> ACTIVITY
Copy the lines below that contain "inset".

> DATA SECTION
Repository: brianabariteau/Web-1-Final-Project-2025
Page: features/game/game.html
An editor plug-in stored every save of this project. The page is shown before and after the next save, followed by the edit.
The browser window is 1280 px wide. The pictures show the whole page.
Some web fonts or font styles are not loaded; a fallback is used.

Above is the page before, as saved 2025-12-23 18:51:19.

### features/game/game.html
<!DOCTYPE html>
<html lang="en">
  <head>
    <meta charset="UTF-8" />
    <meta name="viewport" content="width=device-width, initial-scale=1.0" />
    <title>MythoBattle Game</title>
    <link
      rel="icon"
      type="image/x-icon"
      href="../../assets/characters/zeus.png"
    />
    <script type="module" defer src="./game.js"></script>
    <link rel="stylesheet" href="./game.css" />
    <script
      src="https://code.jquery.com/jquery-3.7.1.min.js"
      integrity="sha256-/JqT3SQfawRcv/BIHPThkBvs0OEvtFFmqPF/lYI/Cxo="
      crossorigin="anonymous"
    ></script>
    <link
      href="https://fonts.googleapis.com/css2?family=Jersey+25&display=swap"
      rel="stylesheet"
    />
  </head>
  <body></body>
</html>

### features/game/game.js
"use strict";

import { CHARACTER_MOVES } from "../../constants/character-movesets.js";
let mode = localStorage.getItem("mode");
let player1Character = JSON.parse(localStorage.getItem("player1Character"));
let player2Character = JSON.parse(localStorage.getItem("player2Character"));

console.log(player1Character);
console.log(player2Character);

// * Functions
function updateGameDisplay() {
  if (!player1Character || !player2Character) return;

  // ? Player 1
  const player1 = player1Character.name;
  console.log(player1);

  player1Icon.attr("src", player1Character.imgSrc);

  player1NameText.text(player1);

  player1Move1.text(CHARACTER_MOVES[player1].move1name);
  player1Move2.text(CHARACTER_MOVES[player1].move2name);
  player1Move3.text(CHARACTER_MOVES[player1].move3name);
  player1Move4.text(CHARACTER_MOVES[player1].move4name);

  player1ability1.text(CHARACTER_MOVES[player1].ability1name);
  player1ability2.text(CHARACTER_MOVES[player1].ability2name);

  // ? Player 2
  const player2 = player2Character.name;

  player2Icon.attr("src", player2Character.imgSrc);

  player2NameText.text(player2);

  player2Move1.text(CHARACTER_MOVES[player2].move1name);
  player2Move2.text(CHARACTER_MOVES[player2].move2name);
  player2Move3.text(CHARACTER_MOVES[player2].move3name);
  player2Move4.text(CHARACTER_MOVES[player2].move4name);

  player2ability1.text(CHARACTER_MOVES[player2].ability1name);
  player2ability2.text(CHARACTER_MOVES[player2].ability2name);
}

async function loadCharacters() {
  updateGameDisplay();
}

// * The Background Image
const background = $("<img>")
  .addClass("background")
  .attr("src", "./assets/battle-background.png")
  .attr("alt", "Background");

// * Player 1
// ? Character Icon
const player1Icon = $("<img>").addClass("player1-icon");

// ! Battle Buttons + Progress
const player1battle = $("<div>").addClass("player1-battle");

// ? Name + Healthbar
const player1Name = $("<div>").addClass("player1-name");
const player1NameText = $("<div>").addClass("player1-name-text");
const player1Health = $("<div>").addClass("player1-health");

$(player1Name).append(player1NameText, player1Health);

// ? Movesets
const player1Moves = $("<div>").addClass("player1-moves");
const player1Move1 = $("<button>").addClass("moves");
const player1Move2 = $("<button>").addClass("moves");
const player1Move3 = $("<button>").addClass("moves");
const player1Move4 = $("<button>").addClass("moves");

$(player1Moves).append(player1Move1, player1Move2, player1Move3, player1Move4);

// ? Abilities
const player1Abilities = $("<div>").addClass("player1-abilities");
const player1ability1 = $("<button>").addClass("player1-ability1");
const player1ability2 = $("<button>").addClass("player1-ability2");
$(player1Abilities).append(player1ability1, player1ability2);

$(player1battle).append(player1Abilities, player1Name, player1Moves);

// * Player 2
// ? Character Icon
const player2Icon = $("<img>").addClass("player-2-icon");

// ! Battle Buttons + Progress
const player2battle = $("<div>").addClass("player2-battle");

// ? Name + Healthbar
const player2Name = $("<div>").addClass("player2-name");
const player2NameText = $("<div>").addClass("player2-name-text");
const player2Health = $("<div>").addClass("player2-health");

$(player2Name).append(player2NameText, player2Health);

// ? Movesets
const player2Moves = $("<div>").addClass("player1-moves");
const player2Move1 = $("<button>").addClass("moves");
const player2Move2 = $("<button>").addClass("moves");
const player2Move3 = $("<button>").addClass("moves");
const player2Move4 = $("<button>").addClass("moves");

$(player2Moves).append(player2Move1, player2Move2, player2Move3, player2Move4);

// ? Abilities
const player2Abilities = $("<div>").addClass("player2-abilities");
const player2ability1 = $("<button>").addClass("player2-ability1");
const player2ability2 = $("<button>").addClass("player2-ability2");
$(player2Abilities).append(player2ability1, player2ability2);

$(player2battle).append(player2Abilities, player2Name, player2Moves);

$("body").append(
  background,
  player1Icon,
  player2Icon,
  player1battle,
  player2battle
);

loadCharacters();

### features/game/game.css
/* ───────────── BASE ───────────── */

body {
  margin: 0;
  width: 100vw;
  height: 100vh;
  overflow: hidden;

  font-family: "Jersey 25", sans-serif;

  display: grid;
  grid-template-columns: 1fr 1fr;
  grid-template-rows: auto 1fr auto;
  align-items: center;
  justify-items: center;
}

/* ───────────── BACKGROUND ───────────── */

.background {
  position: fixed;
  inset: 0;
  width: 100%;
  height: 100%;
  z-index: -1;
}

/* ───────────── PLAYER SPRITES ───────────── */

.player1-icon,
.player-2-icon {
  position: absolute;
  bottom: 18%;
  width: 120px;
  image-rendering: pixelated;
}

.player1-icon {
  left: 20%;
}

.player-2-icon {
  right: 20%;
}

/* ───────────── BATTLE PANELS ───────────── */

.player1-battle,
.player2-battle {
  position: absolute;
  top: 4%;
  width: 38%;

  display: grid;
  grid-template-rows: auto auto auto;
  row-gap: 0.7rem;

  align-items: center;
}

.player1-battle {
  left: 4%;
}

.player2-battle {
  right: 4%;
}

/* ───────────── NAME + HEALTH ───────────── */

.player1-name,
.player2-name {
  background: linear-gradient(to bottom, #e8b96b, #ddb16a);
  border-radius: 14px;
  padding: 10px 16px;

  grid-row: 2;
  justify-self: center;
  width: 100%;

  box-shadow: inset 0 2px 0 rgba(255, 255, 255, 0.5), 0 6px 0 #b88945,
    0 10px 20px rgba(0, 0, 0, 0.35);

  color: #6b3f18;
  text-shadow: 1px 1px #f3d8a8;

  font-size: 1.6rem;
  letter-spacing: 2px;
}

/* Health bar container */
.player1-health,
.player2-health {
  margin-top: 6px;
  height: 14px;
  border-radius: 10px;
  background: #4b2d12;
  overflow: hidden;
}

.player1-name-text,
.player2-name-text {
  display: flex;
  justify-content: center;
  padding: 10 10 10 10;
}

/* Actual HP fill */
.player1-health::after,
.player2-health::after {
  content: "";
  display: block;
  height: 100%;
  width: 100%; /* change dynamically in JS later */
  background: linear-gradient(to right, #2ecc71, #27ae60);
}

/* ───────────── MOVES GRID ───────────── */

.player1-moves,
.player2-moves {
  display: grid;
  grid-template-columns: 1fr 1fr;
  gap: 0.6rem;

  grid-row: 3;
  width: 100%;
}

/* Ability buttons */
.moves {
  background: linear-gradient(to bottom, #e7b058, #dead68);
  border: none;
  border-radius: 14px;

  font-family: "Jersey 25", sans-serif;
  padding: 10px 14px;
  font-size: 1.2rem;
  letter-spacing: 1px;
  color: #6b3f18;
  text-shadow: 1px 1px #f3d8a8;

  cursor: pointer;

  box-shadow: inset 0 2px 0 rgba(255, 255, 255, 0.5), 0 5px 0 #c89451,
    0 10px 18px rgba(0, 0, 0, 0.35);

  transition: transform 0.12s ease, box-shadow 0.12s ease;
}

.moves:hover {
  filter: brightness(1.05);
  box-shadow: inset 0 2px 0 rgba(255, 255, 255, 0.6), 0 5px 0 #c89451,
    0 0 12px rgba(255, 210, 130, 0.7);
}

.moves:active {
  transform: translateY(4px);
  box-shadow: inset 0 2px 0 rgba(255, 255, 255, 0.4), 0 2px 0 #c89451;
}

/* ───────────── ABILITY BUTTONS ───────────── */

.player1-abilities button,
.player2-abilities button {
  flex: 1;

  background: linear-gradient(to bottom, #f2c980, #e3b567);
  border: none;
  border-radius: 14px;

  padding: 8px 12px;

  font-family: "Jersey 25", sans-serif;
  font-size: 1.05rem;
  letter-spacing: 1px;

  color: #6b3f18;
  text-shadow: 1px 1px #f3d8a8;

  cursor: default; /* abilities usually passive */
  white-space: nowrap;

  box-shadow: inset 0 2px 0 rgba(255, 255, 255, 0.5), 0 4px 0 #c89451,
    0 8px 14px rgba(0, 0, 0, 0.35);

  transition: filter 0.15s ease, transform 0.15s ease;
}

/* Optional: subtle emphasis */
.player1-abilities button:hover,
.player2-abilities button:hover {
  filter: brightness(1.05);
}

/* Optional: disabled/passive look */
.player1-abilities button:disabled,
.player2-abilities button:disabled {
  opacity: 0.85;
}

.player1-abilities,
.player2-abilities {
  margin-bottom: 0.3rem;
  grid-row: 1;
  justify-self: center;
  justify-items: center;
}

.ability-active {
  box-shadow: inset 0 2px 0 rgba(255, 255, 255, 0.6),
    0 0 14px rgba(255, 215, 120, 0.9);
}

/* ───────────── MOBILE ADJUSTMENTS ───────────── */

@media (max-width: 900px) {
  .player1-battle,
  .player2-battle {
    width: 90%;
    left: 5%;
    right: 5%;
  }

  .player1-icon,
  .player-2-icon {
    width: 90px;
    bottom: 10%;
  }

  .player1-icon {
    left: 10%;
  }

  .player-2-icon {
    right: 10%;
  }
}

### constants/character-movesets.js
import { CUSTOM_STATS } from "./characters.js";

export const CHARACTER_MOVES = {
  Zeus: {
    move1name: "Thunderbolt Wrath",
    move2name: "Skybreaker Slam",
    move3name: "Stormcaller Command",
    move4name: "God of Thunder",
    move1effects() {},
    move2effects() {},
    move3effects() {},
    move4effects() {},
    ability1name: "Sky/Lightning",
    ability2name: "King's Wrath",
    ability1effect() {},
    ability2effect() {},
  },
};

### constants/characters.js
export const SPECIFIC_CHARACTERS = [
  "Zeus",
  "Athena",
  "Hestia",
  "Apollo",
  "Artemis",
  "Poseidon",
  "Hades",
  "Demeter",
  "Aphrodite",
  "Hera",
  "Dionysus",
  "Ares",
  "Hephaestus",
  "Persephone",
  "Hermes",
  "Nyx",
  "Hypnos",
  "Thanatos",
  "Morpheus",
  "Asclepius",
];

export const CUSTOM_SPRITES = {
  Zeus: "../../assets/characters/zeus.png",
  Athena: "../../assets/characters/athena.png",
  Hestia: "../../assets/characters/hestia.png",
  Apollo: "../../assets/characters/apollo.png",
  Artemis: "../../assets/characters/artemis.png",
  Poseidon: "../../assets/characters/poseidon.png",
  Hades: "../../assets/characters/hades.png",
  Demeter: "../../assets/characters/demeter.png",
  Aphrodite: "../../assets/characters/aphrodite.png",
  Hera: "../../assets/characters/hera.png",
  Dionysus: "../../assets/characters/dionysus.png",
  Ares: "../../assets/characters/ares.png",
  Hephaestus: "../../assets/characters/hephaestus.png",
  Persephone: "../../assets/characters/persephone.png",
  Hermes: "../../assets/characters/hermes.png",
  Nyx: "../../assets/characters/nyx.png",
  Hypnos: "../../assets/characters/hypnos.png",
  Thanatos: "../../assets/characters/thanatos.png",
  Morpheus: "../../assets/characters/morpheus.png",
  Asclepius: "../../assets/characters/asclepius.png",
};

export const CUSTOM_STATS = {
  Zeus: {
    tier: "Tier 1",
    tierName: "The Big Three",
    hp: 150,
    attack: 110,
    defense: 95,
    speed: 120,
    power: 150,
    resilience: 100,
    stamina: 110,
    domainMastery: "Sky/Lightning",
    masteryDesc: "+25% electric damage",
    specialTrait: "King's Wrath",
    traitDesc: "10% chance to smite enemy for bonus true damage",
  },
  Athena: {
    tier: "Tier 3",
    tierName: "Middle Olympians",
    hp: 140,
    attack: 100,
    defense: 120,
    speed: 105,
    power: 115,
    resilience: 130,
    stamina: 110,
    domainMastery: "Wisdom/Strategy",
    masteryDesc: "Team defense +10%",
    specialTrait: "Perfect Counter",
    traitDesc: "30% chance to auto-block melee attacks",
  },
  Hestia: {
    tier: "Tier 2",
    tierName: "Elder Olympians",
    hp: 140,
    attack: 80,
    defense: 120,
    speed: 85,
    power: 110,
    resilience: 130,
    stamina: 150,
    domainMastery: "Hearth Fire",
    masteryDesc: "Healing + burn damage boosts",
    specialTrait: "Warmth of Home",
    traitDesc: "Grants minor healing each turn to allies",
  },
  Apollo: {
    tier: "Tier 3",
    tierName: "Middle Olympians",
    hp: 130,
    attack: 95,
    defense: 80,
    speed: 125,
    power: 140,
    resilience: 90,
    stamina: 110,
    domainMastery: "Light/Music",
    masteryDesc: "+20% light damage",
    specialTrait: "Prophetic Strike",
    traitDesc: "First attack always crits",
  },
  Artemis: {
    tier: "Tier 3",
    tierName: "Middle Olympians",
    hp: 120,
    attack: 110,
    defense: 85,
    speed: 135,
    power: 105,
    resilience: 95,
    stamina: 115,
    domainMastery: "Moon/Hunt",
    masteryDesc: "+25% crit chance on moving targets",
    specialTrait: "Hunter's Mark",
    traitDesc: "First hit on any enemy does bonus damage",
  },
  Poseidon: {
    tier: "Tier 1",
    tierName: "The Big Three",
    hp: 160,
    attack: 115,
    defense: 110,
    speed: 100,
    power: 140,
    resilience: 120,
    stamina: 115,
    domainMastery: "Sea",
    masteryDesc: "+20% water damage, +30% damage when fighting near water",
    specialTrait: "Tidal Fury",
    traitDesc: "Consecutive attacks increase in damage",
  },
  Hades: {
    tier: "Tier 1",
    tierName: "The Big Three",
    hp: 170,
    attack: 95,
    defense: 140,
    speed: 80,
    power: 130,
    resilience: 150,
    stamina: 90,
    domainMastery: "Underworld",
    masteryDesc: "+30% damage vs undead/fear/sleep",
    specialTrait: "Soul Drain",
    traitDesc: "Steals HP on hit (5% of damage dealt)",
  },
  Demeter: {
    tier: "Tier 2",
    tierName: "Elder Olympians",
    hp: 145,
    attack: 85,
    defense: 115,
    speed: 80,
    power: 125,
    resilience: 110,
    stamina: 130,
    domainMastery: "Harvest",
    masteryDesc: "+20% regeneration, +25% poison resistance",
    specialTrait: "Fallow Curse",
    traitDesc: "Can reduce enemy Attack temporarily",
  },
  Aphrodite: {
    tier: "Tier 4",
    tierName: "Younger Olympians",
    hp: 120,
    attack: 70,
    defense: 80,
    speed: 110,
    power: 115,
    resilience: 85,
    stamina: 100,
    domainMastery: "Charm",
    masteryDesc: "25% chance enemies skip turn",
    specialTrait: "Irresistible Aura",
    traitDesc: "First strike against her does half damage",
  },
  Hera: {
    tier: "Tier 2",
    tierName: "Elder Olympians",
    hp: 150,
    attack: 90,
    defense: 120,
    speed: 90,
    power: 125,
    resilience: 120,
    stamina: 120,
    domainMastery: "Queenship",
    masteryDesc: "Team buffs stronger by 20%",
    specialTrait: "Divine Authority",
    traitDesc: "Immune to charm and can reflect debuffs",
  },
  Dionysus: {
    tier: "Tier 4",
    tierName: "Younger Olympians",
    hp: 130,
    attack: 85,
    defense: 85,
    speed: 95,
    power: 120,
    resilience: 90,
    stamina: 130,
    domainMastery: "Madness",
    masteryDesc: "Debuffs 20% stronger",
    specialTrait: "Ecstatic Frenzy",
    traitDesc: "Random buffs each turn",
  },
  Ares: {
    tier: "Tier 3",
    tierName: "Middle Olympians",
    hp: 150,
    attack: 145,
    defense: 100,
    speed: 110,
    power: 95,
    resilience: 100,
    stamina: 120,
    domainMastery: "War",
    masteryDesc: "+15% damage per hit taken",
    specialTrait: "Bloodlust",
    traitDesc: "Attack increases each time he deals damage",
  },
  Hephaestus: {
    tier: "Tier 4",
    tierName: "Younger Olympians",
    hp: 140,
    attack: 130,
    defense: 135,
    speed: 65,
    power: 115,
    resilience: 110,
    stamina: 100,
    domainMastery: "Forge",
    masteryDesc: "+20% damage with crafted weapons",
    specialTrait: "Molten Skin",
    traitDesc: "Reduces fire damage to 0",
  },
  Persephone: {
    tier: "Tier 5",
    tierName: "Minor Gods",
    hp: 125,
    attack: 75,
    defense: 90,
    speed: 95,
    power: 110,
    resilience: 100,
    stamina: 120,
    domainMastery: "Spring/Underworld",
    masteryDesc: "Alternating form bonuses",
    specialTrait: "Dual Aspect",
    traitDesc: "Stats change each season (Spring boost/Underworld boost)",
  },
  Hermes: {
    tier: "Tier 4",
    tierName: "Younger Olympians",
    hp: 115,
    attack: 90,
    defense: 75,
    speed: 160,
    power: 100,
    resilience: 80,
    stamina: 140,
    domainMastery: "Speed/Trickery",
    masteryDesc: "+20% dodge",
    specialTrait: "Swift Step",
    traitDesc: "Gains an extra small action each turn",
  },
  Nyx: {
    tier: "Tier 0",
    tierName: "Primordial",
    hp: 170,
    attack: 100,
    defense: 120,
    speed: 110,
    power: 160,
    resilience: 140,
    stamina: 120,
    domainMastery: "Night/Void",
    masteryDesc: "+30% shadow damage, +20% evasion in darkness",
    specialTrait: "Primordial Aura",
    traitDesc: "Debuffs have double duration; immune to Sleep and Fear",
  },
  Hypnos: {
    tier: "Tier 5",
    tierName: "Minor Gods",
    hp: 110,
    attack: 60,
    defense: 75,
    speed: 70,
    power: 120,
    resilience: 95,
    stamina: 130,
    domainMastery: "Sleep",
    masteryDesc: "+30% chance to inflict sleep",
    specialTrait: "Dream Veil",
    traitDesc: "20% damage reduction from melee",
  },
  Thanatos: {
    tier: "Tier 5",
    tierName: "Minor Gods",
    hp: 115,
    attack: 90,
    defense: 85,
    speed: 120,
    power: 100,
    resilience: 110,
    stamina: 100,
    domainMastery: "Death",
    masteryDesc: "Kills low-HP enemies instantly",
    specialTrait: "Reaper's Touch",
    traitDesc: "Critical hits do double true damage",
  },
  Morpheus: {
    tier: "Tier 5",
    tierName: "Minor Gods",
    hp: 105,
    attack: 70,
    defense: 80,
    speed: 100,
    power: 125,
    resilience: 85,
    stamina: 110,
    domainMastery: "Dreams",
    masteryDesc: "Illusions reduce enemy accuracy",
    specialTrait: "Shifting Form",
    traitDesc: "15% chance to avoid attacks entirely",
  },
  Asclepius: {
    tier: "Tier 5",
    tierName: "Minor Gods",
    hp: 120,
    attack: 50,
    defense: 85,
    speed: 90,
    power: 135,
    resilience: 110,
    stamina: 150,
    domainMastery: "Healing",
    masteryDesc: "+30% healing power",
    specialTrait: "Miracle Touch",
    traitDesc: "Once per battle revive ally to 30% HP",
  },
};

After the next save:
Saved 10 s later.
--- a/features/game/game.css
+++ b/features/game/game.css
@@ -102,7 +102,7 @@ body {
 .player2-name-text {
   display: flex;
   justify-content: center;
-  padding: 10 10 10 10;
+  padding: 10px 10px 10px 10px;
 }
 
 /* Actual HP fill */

> RESULT
  inset: 0;
  box-shadow: inset 0 2px 0 rgba(255, 255, 255, 0.5), 0 6px 0 #b88945,
  box-shadow: inset 0 2px 0 rgba(255, 255, 255, 0.5), 0 5px 0 #c89451,
  box-shadow: inset 0 2px 0 rgba(255, 255, 255, 0.6), 0 5px 0 #c89451,
  box-shadow: inset 0 2px 0 rgba(255, 255, 255, 0.4), 0 2px 0 #c89451;
  box-shadow: inset 0 2px 0 rgba(255, 255, 255, 0.5), 0 4px 0 #c89451,
  box-shadow: inset 0 2px 0 rgba(255, 255, 255, 0.6),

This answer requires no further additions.